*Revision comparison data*
——

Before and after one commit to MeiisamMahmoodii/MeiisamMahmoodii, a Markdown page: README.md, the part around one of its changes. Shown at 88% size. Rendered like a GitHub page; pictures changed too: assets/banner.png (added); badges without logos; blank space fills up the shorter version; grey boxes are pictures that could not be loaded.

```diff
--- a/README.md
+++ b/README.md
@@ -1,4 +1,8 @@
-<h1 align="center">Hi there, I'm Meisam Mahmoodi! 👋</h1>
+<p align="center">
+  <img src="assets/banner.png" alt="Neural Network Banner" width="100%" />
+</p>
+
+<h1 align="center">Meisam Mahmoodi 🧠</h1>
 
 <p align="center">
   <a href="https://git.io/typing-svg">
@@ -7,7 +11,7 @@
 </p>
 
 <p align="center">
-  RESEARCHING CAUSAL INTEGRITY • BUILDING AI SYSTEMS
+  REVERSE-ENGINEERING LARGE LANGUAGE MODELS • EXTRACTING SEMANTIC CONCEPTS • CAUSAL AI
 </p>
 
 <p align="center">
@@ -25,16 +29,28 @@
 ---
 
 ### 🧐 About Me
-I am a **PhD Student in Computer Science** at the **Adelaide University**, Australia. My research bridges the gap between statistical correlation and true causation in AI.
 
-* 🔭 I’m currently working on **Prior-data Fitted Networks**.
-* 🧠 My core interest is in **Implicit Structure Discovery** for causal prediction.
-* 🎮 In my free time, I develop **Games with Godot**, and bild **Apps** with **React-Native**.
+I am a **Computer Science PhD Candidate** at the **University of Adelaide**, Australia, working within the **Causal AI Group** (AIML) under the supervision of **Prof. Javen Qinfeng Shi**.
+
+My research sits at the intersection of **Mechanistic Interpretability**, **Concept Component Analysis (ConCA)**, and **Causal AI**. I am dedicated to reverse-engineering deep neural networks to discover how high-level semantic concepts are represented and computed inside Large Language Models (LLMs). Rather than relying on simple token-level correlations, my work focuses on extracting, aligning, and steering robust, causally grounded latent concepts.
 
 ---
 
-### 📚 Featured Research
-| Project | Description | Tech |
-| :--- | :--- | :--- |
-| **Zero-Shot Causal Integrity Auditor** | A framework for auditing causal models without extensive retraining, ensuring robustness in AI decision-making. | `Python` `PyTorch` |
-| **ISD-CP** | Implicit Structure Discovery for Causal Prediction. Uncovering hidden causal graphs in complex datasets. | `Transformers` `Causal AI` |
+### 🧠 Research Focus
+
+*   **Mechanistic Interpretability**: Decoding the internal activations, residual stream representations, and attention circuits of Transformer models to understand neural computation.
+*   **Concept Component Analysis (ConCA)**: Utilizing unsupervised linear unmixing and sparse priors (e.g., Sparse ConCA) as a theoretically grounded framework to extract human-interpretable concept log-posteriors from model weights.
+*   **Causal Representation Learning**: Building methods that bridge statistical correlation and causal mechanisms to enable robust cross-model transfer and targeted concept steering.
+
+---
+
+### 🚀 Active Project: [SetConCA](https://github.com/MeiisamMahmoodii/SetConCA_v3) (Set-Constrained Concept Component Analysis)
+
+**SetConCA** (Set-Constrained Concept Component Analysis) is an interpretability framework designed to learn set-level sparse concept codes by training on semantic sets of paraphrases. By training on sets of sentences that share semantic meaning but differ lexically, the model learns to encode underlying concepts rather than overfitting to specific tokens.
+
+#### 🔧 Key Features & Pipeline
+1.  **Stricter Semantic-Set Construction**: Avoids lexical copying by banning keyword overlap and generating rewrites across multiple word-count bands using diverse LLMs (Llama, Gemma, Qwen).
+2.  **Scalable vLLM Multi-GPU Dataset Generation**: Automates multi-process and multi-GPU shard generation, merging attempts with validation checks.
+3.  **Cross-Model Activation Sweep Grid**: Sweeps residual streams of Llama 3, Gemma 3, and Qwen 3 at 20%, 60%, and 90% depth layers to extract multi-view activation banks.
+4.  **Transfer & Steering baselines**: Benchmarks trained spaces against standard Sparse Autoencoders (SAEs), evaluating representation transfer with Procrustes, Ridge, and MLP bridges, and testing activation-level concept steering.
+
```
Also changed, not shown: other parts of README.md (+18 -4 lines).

——

*EXERCISE DESCRIPTION*
Could you copy every record above exactly as written?

*RESULT OF THIS EXERCISE*
Before and after one commit to MeiisamMahmoodii/MeiisamMahmoodii, a Markdown page: README.md, the part around one of its changes. Shown at 88% size. Rendered like a GitHub page; pictures changed too: assets/banner.png (added); badges without logos; blank space fills up the shorter version; grey boxes are pictures that could not be loaded.

```diff
--- a/README.md
+++ b/README.md
@@ -1,4 +1,8 @@
-<h1 align="center">Hi there, I'm Meisam Mahmoodi! 👋</h1>
+<p align="center">
+  <img src="assets/banner.png" alt="Neural Network Banner" width="100%" />
+</p>
+
+<h1 align="center">Meisam Mahmoodi 🧠</h1>
 
 <p align="center">
   <a href="https://git.io/typing-svg">
@@ -7,7 +11,7 @@
 </p>
 
 <p align="center">
-  RESEARCHING CAUSAL INTEGRITY • BUILDING AI SYSTEMS
+  REVERSE-ENGINEERING LARGE LANGUAGE MODELS • EXTRACTING SEMANTIC CONCEPTS • CAUSAL AI
 </p>
 
 <p align="center">
@@ -25,16 +29,28 @@
 ---
 
 ### 🧐 About Me
-I am a **PhD Student in Computer Science** at the **Adelaide University**, Australia. My research bridges the gap between statistical correlation and true causation in AI.
 
-* 🔭 I’m currently working on **Prior-data Fitted Networks**.
-* 🧠 My core interest is in **Implicit Structure Discovery** for causal prediction.
-* 🎮 In my free time, I develop **Games with Godot**, and bild **Apps** with **React-Native**.
+I am a **Computer Science PhD Candidate** at the **University of Adelaide**, Australia, working within the **Causal AI Group** (AIML) under the supervision of **Prof. Javen Qinfeng Shi**.
+
+My research sits at the intersection of **Mechanistic Interpretability**, **Concept Component Analysis (ConCA)**, and **Causal AI**. I am dedicated to reverse-engineering deep neural networks to discover how high-level semantic concepts are represented and computed inside Large Language Models (LLMs). Rather than relying on simple token-level correlations, my work focuses on extracting, aligning, and steering robust, causally grounded latent concepts.
 
 ---
 
-### 📚 Featured Research
-| Project | Description | Tech |
-| :--- | :--- | :--- |
-| **Zero-Shot Causal Integrity Auditor** | A framework for auditing causal models without extensive retraining, ensuring robustness in AI decision-making. | `Python` `PyTorch` |
-| **ISD-CP** | Implicit Structure Discovery for Causal Prediction. Uncovering hidden causal graphs in complex datasets. | `Transformers` `Causal AI` |
+### 🧠 Research Focus
+
+*   **Mechanistic Interpretability**: Decoding the internal activations, residual stream representations, and attention circuits of Transformer models to understand neural computation.
+*   **Concept Component Analysis (ConCA)**: Utilizing unsupervised linear unmixing and sparse priors (e.g., Sparse ConCA) as a theoretically grounded framework to extract human-interpretable concept log-posteriors from model weights.
+*   **Causal Representation Learning**: Building methods that bridge statistical correlation and causal mechanisms to enable robust cross-model transfer and targeted concept steering.
+
+---
+
+### 🚀 Active Project: [SetConCA](https://github.com/MeiisamMahmoodii/SetConCA_v3) (Set-Constrained Concept Component Analysis)
+
+**SetConCA** (Set-Constrained Concept Component Analysis) is an interpretability framework designed to learn set-level sparse concept codes by training on semantic sets of paraphrases. By training on sets of sentences that share semantic meaning but differ lexically, the model learns to encode underlying concepts rather than overfitting to specific tokens.
+
+#### 🔧 Key Features & Pipeline
+1.  **Stricter Semantic-Set Construction**: Avoids lexical copying by banning keyword overlap and generating rewrites across multiple word-count bands using diverse LLMs (Llama, Gemma, Qwen).
+2.  **Scalable vLLM Multi-GPU Dataset Generation**: Automates multi-process and multi-GPU shard generation, merging attempts with validation checks.
+3.  **Cross-Model Activation Sweep Grid**: Sweeps residual streams of Llama 3, Gemma 3, and Qwen 3 at 20%, 60%, and 90% depth layers to extract multi-view activation banks.
+4.  **Transfer & Steering baselines**: Benchmarks trained spaces against standard Sparse Autoencoders (SAEs), evaluating representation transfer with Procrustes, Ridge, and MLP bridges, and testing activation-level concept steering.
+
```
Also changed, not shown: other parts of README.md (+18 -4 lines).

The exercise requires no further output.